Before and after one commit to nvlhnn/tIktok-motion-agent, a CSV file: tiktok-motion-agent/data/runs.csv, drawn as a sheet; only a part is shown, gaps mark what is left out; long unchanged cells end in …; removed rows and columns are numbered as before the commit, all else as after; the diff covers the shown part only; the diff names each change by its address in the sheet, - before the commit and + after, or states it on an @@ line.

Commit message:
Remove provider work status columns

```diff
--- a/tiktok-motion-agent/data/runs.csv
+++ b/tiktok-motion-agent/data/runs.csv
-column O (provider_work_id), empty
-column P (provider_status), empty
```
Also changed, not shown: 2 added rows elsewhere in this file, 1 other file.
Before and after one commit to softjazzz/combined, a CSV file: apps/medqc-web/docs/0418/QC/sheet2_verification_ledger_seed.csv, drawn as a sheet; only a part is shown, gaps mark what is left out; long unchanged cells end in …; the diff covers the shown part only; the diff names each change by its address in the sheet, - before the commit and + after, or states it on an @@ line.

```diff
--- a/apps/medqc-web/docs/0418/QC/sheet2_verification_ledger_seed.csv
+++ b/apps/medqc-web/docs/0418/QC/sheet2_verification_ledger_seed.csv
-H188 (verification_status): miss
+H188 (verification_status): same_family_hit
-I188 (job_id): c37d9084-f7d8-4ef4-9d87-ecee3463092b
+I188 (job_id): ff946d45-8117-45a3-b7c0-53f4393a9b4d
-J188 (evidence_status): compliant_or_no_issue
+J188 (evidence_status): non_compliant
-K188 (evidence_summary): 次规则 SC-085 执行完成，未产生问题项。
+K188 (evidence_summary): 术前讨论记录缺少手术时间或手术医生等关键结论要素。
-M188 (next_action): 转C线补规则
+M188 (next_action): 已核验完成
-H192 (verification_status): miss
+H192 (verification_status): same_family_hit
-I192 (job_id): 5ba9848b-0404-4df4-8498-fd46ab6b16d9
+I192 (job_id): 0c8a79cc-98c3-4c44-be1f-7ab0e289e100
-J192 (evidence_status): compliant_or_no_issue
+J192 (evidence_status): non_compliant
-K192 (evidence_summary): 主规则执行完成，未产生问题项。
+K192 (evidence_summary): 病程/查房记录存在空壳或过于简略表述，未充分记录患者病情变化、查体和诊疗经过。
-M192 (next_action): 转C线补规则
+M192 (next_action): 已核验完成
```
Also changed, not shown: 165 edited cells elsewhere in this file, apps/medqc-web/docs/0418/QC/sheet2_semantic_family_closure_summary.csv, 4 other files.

### REQUIRED ACTION:
Go line by line through the records and copy those that contain the word "miss".

### ANSWER FOR THE TASK:
-H188 (verification_status): miss
-H192 (verification_status): miss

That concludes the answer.